• _Exercise brief_
Faithfully repeat each entry below, minus the pictures.

• _Stored data_
▼
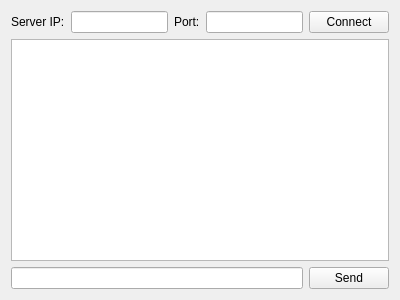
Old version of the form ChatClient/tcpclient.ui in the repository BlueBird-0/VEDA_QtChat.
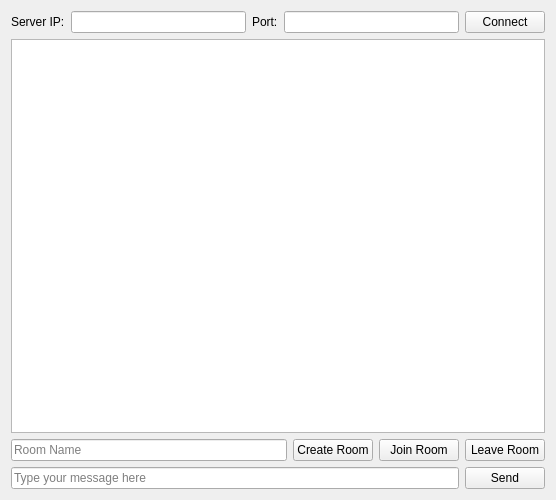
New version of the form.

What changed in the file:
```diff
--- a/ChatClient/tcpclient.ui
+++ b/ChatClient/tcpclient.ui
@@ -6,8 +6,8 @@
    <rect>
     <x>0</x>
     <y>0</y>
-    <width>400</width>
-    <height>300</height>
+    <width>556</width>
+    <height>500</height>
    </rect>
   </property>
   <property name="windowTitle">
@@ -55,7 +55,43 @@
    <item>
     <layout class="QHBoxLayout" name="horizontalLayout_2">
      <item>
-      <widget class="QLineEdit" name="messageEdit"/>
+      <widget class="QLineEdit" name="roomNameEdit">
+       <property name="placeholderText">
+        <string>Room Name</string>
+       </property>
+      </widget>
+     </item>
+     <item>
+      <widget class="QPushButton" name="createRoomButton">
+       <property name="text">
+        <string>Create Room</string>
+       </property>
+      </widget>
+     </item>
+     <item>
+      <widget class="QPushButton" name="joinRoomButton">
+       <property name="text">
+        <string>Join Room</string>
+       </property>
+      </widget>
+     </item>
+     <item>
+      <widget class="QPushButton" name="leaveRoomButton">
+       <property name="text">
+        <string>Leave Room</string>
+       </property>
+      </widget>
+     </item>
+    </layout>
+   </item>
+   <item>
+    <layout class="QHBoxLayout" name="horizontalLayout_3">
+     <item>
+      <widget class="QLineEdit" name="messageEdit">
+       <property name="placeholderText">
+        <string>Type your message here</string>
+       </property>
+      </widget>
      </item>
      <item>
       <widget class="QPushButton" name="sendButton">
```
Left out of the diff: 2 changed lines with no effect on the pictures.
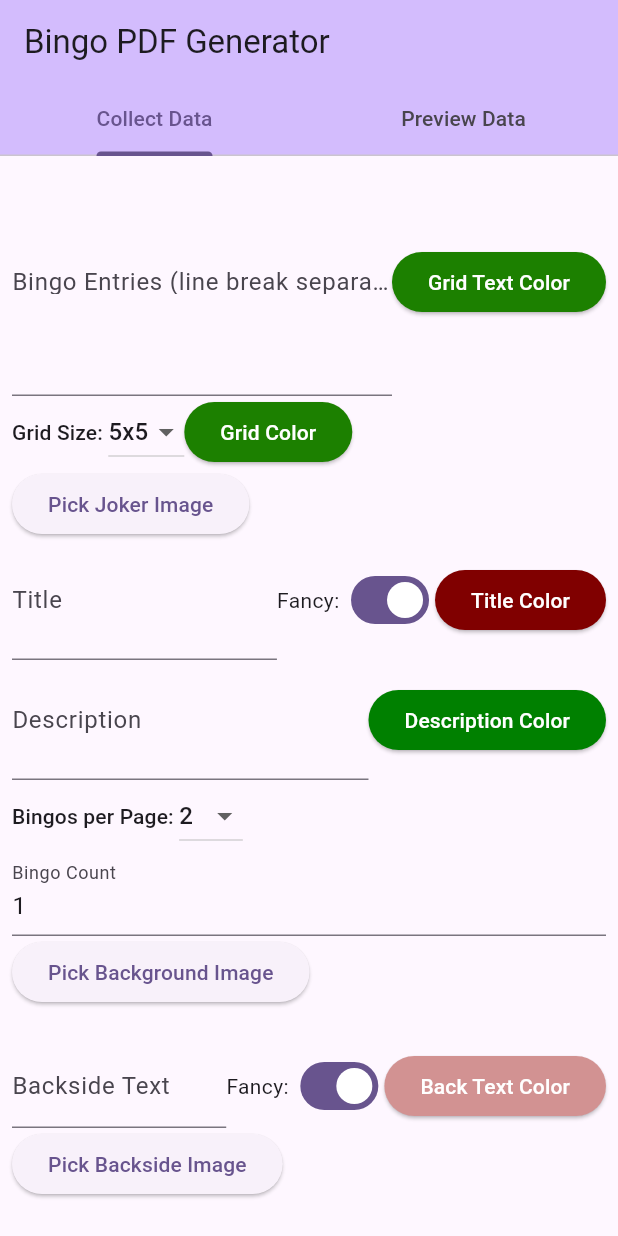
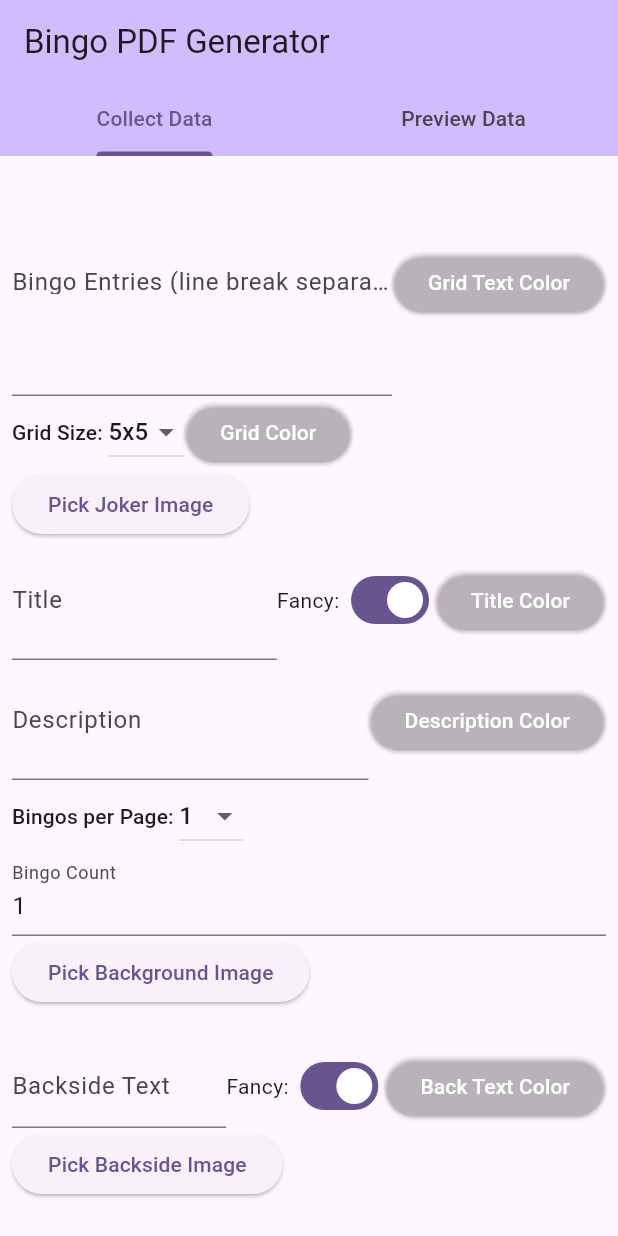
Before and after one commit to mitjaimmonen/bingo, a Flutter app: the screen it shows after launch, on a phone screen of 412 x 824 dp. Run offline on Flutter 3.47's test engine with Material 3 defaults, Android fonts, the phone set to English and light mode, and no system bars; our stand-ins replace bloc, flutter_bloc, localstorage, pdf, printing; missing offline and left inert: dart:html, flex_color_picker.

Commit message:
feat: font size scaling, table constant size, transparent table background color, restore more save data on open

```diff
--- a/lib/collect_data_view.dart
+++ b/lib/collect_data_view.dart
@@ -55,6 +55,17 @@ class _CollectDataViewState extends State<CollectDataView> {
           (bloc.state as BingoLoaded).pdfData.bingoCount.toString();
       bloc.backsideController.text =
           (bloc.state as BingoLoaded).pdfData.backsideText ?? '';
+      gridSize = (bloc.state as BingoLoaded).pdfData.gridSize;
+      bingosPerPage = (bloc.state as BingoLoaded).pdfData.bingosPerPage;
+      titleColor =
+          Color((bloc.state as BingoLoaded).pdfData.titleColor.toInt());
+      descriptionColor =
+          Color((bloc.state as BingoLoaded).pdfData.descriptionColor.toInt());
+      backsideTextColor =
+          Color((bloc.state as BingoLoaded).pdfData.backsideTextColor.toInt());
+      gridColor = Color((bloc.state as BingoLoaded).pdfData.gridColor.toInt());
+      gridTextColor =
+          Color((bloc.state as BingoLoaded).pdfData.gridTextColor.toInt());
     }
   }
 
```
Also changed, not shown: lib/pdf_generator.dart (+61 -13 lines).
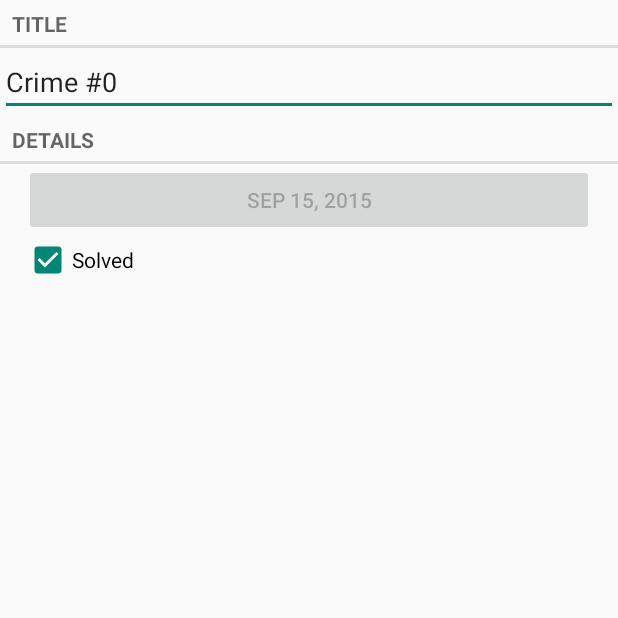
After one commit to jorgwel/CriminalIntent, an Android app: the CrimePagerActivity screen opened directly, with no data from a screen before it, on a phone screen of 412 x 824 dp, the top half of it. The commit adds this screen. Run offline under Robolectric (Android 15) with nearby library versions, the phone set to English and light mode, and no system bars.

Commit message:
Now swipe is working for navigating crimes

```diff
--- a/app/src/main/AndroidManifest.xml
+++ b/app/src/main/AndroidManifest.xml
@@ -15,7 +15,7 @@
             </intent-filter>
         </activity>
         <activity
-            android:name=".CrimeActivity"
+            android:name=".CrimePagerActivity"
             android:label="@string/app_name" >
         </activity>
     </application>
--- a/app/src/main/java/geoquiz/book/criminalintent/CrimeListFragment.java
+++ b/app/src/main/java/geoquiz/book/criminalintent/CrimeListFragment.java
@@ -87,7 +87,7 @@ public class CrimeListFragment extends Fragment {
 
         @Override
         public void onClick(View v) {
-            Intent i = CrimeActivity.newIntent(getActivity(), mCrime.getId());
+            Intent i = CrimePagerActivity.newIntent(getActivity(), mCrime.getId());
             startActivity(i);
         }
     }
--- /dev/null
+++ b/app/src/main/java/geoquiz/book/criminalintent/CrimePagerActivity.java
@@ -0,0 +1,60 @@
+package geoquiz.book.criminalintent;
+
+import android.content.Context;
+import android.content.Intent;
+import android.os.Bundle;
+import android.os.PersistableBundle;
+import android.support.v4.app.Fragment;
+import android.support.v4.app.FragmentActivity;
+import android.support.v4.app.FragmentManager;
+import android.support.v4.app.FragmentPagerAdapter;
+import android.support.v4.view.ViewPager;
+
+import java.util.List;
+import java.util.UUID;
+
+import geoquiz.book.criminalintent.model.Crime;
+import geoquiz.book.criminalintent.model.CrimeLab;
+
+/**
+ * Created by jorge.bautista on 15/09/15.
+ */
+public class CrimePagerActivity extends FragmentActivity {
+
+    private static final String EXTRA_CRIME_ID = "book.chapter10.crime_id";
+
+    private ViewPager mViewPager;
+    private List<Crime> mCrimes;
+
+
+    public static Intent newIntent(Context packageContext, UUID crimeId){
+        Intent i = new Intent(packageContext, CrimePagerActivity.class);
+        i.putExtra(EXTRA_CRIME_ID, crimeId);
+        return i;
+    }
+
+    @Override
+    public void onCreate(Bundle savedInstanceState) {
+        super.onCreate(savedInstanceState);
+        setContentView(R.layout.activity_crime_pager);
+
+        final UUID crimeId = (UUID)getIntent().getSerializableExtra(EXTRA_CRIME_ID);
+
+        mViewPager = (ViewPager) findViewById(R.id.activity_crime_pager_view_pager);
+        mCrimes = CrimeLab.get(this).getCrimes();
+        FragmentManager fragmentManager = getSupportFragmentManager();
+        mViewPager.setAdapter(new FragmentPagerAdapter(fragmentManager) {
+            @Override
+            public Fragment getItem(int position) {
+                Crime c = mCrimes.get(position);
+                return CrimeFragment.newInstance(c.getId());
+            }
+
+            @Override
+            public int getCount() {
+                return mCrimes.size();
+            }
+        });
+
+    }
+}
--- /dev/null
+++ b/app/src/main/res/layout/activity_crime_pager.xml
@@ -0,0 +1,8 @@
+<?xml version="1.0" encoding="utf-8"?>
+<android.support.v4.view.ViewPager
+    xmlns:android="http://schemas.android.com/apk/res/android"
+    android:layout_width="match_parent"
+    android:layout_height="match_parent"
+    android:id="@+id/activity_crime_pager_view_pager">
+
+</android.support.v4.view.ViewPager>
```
▲
• _Answer_
Old version of the form ChatClient/tcpclient.ui in the repository BlueBird-0/VEDA_QtChat.
New version of the form.

What changed in the file:
```diff
--- a/ChatClient/tcpclient.ui
+++ b/ChatClient/tcpclient.ui
@@ -6,8 +6,8 @@
    <rect>
     <x>0</x>
     <y>0</y>
-    <width>400</width>
-    <height>300</height>
+    <width>556</width>
+    <height>500</height>
    </rect>
   </property>
   <property name="windowTitle">
@@ -55,7 +55,43 @@
    <item>
     <layout class="QHBoxLayout" name="horizontalLayout_2">
      <item>
-      <widget class="QLineEdit" name="messageEdit"/>
+      <widget class="QLineEdit" name="roomNameEdit">
+       <property name="placeholderText">
+        <string>Room Name</string>
+       </property>
+      </widget>
+     </item>
+     <item>
+      <widget class="QPushButton" name="createRoomButton">
+       <property name="text">
+        <string>Create Room</string>
+       </property>
+      </widget>
+     </item>
+     <item>
+      <widget class="QPushButton" name="joinRoomButton">
+       <property name="text">
+        <string>Join Room</string>
+       </property>
+      </widget>
+     </item>
+     <item>
+      <widget class="QPushButton" name="leaveRoomButton">
+       <property name="text">
+        <string>Leave Room</string>
+       </property>
+      </widget>
+     </item>
+    </layout>
+   </item>
+   <item>
+    <layout class="QHBoxLayout" name="horizontalLayout_3">
+     <item>
+      <widget class="QLineEdit" name="messageEdit">
+       <property name="placeholderText">
+        <string>Type your message here</string>
+       </property>
+      </widget>
      </item>
      <item>
       <widget class="QPushButton" name="sendButton">
```
Left out of the diff: 2 changed lines with no effect on the pictures.
Before and after one commit to mitjaimmonen/bingo, a Flutter app: the screen it shows after launch, on a phone screen of 412 x 824 dp. Run offline on Flutter 3.47's test engine with Material 3 defaults, Android fonts, the phone set to English and light mode, and no system bars; our stand-ins replace bloc, flutter_bloc, localstorage, pdf, printing; missing offline and left inert: dart:html, flex_color_picker.

Commit message:
feat: font size scaling, table constant size, transparent table background color, restore more save data on open

```diff
--- a/lib/collect_data_view.dart
+++ b/lib/collect_data_view.dart
@@ -55,6 +55,17 @@ class _CollectDataViewState extends State<CollectDataView> {
           (bloc.state as BingoLoaded).pdfData.bingoCount.toString();
       bloc.backsideController.text =
           (bloc.state as BingoLoaded).pdfData.backsideText ?? '';
+      gridSize = (bloc.state as BingoLoaded).pdfData.gridSize;
+      bingosPerPage = (bloc.state as BingoLoaded).pdfData.bingosPerPage;
+      titleColor =
+          Color((bloc.state as BingoLoaded).pdfData.titleColor.toInt());
+      descriptionColor =
+          Color((bloc.state as BingoLoaded).pdfData.descriptionColor.toInt());
+      backsideTextColor =
+          Color((bloc.state as BingoLoaded).pdfData.backsideTextColor.toInt());
+      gridColor = Color((bloc.state as BingoLoaded).pdfData.gridColor.toInt());
+      gridTextColor =
+          Color((bloc.state as BingoLoaded).pdfData.gridTextColor.toInt());
     }
   }
 
```
Also changed, not shown: lib/pdf_generator.dart (+61 -13 lines).
After one commit to jorgwel/CriminalIntent, an Android app: the CrimePagerActivity screen opened directly, with no data from a screen before it, on a phone screen of 412 x 824 dp, the top half of it. The commit adds this screen. Run offline under Robolectric (Android 15) with nearby library versions, the phone set to English and light mode, and no system bars.

Commit message:
Now swipe is working for navigating crimes

```diff
--- a/app/src/main/AndroidManifest.xml
+++ b/app/src/main/AndroidManifest.xml
@@ -15,7 +15,7 @@
             </intent-filter>
         </activity>
         <activity
-            android:name=".CrimeActivity"
+            android:name=".CrimePagerActivity"
             android:label="@string/app_name" >
         </activity>
     </application>
--- a/app/src/main/java/geoquiz/book/criminalintent/CrimeListFragment.java
+++ b/app/src/main/java/geoquiz/book/criminalintent/CrimeListFragment.java
@@ -87,7 +87,7 @@ public class CrimeListFragment extends Fragment {
 
         @Override
         public void onClick(View v) {
-            Intent i = CrimeActivity.newIntent(getActivity(), mCrime.getId());
+            Intent i = CrimePagerActivity.newIntent(getActivity(), mCrime.getId());
             startActivity(i);
         }
     }
--- /dev/null
+++ b/app/src/main/java/geoquiz/book/criminalintent/CrimePagerActivity.java
@@ -0,0 +1,60 @@
+package geoquiz.book.criminalintent;
+
+import android.content.Context;
+import android.content.Intent;
+import android.os.Bundle;
+import android.os.PersistableBundle;
+import android.support.v4.app.Fragment;
+import android.support.v4.app.FragmentActivity;
+import android.support.v4.app.FragmentManager;
+import android.support.v4.app.FragmentPagerAdapter;
+import android.support.v4.view.ViewPager;
+
+import java.util.List;
+import java.util.UUID;
+
+import geoquiz.book.criminalintent.model.Crime;
+import geoquiz.book.criminalintent.model.CrimeLab;
+
+/**
+ * Created by jorge.bautista on 15/09/15.
+ */
+public class CrimePagerActivity extends FragmentActivity {
+
+    private static final String EXTRA_CRIME_ID = "book.chapter10.crime_id";
+
+    private ViewPager mViewPager;
+    private List<Crime> mCrimes;
+
+
+    public static Intent newIntent(Context packageContext, UUID crimeId){
+        Intent i = new Intent(packageContext, CrimePagerActivity.class);
+        i.putExtra(EXTRA_CRIME_ID, crimeId);
+        return i;
+    }
+
+    @Override
+    public void onCreate(Bundle savedInstanceState) {
+        super.onCreate(savedInstanceState);
+        setContentView(R.layout.activity_crime_pager);
+
+        final UUID crimeId = (UUID)getIntent().getSerializableExtra(EXTRA_CRIME_ID);
+
+        mViewPager = (ViewPager) findViewById(R.id.activity_crime_pager_view_pager);
+        mCrimes = CrimeLab.get(this).getCrimes();
+        FragmentManager fragmentManager = getSupportFragmentManager();
+        mViewPager.setAdapter(new FragmentPagerAdapter(fragmentManager) {
+            @Override
+            public Fragment getItem(int position) {
+                Crime c = mCrimes.get(position);
+                return CrimeFragment.newInstance(c.getId());
+            }
+
+            @Override
+            public int getCount() {
+                return mCrimes.size();
+            }
+        });
+
+    }
+}
--- /dev/null
+++ b/app/src/main/res/layout/activity_crime_pager.xml
@@ -0,0 +1,8 @@
+<?xml version="1.0" encoding="utf-8"?>
+<android.support.v4.view.ViewPager
+    xmlns:android="http://schemas.android.com/apk/res/android"
+    android:layout_width="match_parent"
+    android:layout_height="match_parent"
+    android:id="@+id/activity_crime_pager_view_pager">
+
+</android.support.v4.view.ViewPager>
```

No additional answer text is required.